5. Almond milk – almond milk [and almonds] make our list because they are a good source of vitamin E. Low levels of vitamin E may play a role in allowing acne to develop and vitamin E also acts as an anti-oxidant, protecting the skin from the aging process. Almond milk also makes our list for what it’s not… milk. Correlations have been found between dairy consumption and acne and I’ve found that skin problems often clear up when dairy is removed from the diet.
Next week we’ll continue our discussion of skin care as I dive into my skin care routine and my favorite products.
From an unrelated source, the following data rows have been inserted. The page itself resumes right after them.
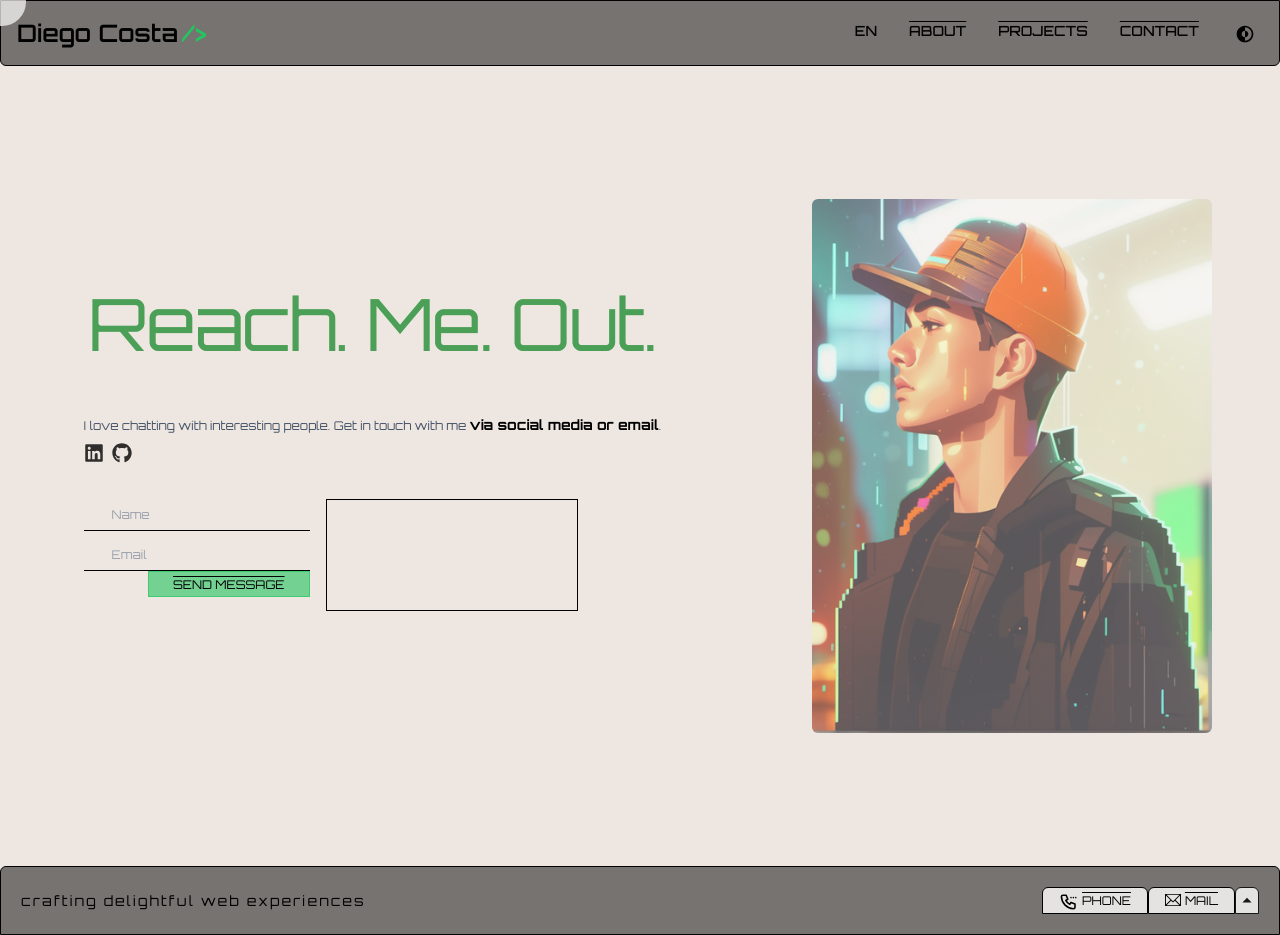
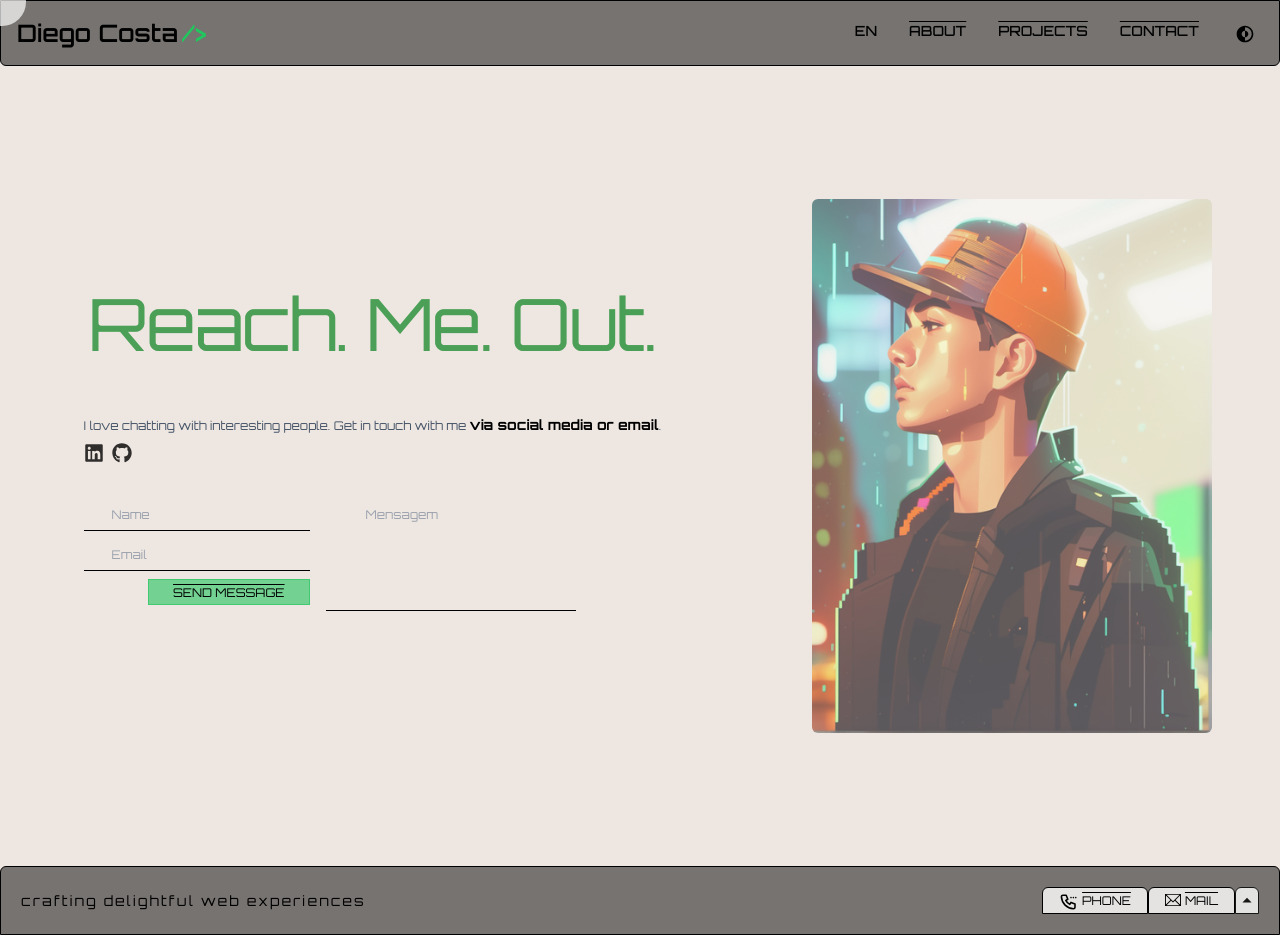
Before and after one commit to DiegoCstyles/portfolio, a Next.js app: page /contact in a window 1280 px wide. Built offline with nearby package versions, Linux system fonts and the light colour scheme.

Commit message:
Update Section.tsx

```diff
--- a/components/Contact/Section.tsx
+++ b/components/Contact/Section.tsx
@@ -129,7 +129,7 @@ const Section = ({ currentLanguage }: ContactProps) => {
                   />
                 </div>
 
-                <div className="flex justify-center item-center text-center">
+                <div className="flex justify-center item-center text-center mb-2">
                   <input
                     type="email"
                     id="email"
@@ -151,7 +151,8 @@ const Section = ({ currentLanguage }: ContactProps) => {
                 <textarea
                   id="message"
                   name="message"
-                  className="text-xs light:bg-white w-full zoom-effect-input px-10 py-2 border bg-transparent text-gray-700 dark:text-white border-black dark:border-white focus:outline-none focus:border-blendedCyan dark:focus:border-blendedCyan h-28 resize-none"
+                  placeholder="Mensagem"
+                  className="text-xs light:bg-white w-full zoom-effect-input px-10 py-2 border-b bg-transparent text-gray-700 dark:text-white border-black dark:border-white focus:outline-none focus:border-blendedCyan dark:focus:border-blendedCyan h-28 resize-none"
                   required
                 ></textarea>
               </div>
```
FDA Basics – How FDA Evaluates Regulated Products: Cosmetics. (n.d.). [WebContent]. Retrieved February 7, 2017, from http://www.fda.gov/AboutFDA/Transparency/Basics/ucm262353.htm
Boelsma, E., Hendriks, H. F., & Roza, L. (2001). Nutritional skin care: health effects of micronutrients and fatty acids. The American Journal of Clinical Nutrition, 73(5), 853–864.
Cosgrove, M. C., Franco, O. H., Granger, S. P., Murray, P. G., & Mayes, A. E. (2007). Dietary nutrient intakes and skin-aging appearance among middle-aged American women. The American Journal of Clinical Nutrition, 86(4), 1225–1231.
Purba, M. B., Kouris-Blazos, A., Wattanapenpaiboon, N., Lukito, W., Rothenberg, E. M., Steen, B. C., & Wahlqvist, M. L. (2001). Skin wrinkling: can food make a difference? Journal of the American College of Nutrition, 20(1), 71–80.
Asserin, J., Lati, E., Shioya, T., & Prawitt, J. (2015). The effect of oral collagen peptide supplementation on skin moisture and the dermal collagen network: evidence from an ex vivo model and randomized, placebo-controlled clinical trials. Journal of Cosmetic Dermatology, 14(4), 291–301. https://doi.org/10.1111/jocd.12174
Latreille, J., Kesse-Guyot, E., Malvy, D., Andreeva, V., Galan, P., Tschachler, E., … Ezzedine, K. (2012). Dietary Monounsaturated Fatty Acids Intake and Risk of Skin Photoaging. PLOS ONE, 7(9), e44490. https://doi.org/10.1371/journal.pone.0044490
Viola, P., & Viola, M. (2009). Virgin olive oil as a fundamental nutritional component and skin protector. Clinics in Dermatology, 27(2), 159–165. https://doi.org/10.1016/j.clindermatol.2008.01.008
Roberts, R. L., Green, J., & Lewis, B. (2009). Lutein and zeaxanthin in eye and skin health. Clinics in Dermatology, 27(2), 195–201. https://doi.org/10.1016/j.clindermatol.2008.01.011
Juturu, V., Bowman, J. P., & Deshpande, J. (2016). Overall skin tone and skin-lightening-improving effects with oral supplementation of lutein and zeaxanthin isomers: a double-blind, placebo-controlled clinical trial. Clinical, Cosmetic and Investigational Dermatology, 9, 325–332. https://doi.org/10.2147/CCID.S115519
Ozuguz, P., Dogruk Kacar, S., Ekiz, O., Takci, Z., Balta, I., & Kalkan, G. (2014). Evaluation of serum vitamins A and E and zinc levels according to the severity of acne vulgaris. Cutaneous and Ocular Toxicology, 33(2), 99–102. https://doi.org/10.3109/15569527.2013.808656